Data for analysis below:

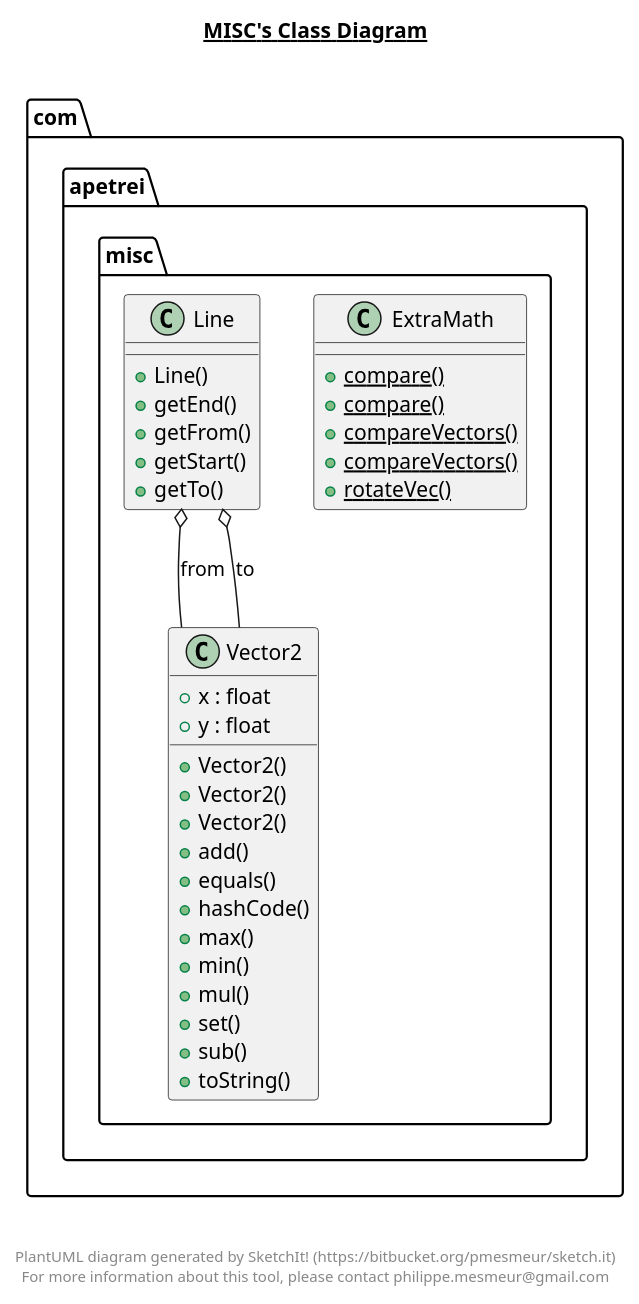
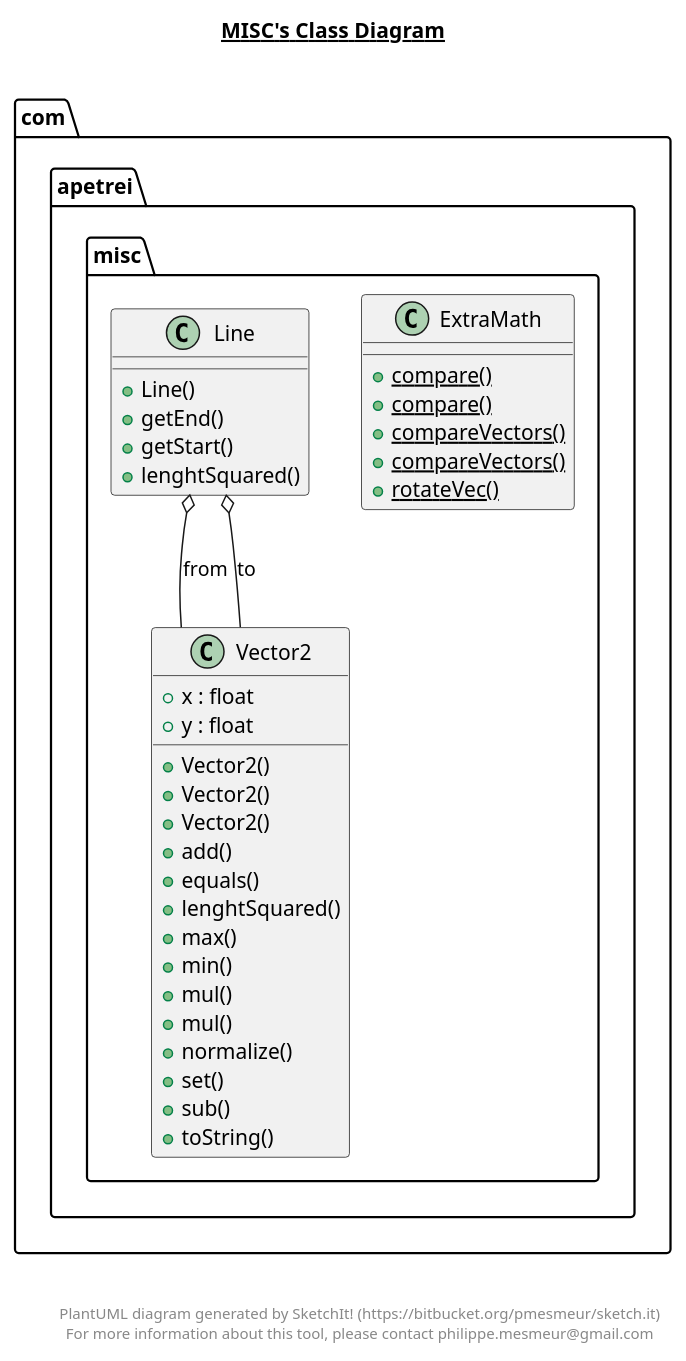
One commit to TheWiseWolfy/Wild-Sky changed the diagram in src/com/apetrei/misc/misc.plantuml. Above: the diagram before and after it, drawn with PlantUML. The commit also changed 37 other files, not shown here.

```diff
--- a/src/com/apetrei/misc/misc.plantuml
+++ b/src/com/apetrei/misc/misc.plantuml
@@ -1,58 +1,59 @@
 @startuml
 
 title __MISC's Class Diagram__\n
 
   namespace com.apetrei.misc {
     class com.apetrei.misc.ExtraMath {
         {static} + compare()
         {static} + compare()
         {static} + compareVectors()
         {static} + compareVectors()
         {static} + rotateVec()
     }
   }
   
 
   namespace com.apetrei.misc {
     class com.apetrei.misc.Line {
         + Line()
         + getEnd()
-        + getFrom()
         + getStart()
-        + getTo()
+        + lenghtSquared()
     }
   }
   
 
   namespace com.apetrei.misc {
     class com.apetrei.misc.Vector2 {
         + x : float
         + y : float
         + Vector2()
         + Vector2()
         + Vector2()
         + add()
         + equals()
-        + hashCode()
+        + lenghtSquared()
         + max()
         + min()
         + mul()
+        + mul()
+        + normalize()
         + set()
         + sub()
         + toString()
     }
   }
   
 
   com.apetrei.misc.Line o-- com.apetrei.misc.Vector2 : from
   com.apetrei.misc.Line o-- com.apetrei.misc.Vector2 : to
 
 
 right footer
 
 
 PlantUML diagram generated by SketchIt! (https://bitbucket.org/pmesmeur/sketch.it)
 For more information about this tool, please contact philippe.mesmeur@gmail.com
 endfooter
 
 @enduml
```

End of Data for analysis.

■ **About this exercise**
The answer must be an exact copy of the records, with no images in it.

■ **Expected answer**
One commit to TheWiseWolfy/Wild-Sky changed the diagram in src/com/apetrei/misc/misc.plantuml. Above: the diagram before and after it, drawn with PlantUML. The commit also changed 37 other files, not shown here.

```diff
--- a/src/com/apetrei/misc/misc.plantuml
+++ b/src/com/apetrei/misc/misc.plantuml
@@ -1,58 +1,59 @@
 @startuml
 
 title __MISC's Class Diagram__\n
 
   namespace com.apetrei.misc {
     class com.apetrei.misc.ExtraMath {
         {static} + compare()
         {static} + compare()
         {static} + compareVectors()
         {static} + compareVectors()
         {static} + rotateVec()
     }
   }
   
 
   namespace com.apetrei.misc {
     class com.apetrei.misc.Line {
         + Line()
         + getEnd()
-        + getFrom()
         + getStart()
-        + getTo()
+        + lenghtSquared()
     }
   }
   
 
   namespace com.apetrei.misc {
     class com.apetrei.misc.Vector2 {
         + x : float
         + y : float
         + Vector2()
         + Vector2()
         + Vector2()
         + add()
         + equals()
-        + hashCode()
+        + lenghtSquared()
         + max()
         + min()
         + mul()
+        + mul()
+        + normalize()
         + set()
         + sub()
         + toString()
     }
   }
   
 
   com.apetrei.misc.Line o-- com.apetrei.misc.Vector2 : from
   com.apetrei.misc.Line o-- com.apetrei.misc.Vector2 : to
 
 
 right footer
 
 
 PlantUML diagram generated by SketchIt! (https://bitbucket.org/pmesmeur/sketch.it)
 For more information about this tool, please contact philippe.mesmeur@gmail.com
 endfooter
 
 @enduml
```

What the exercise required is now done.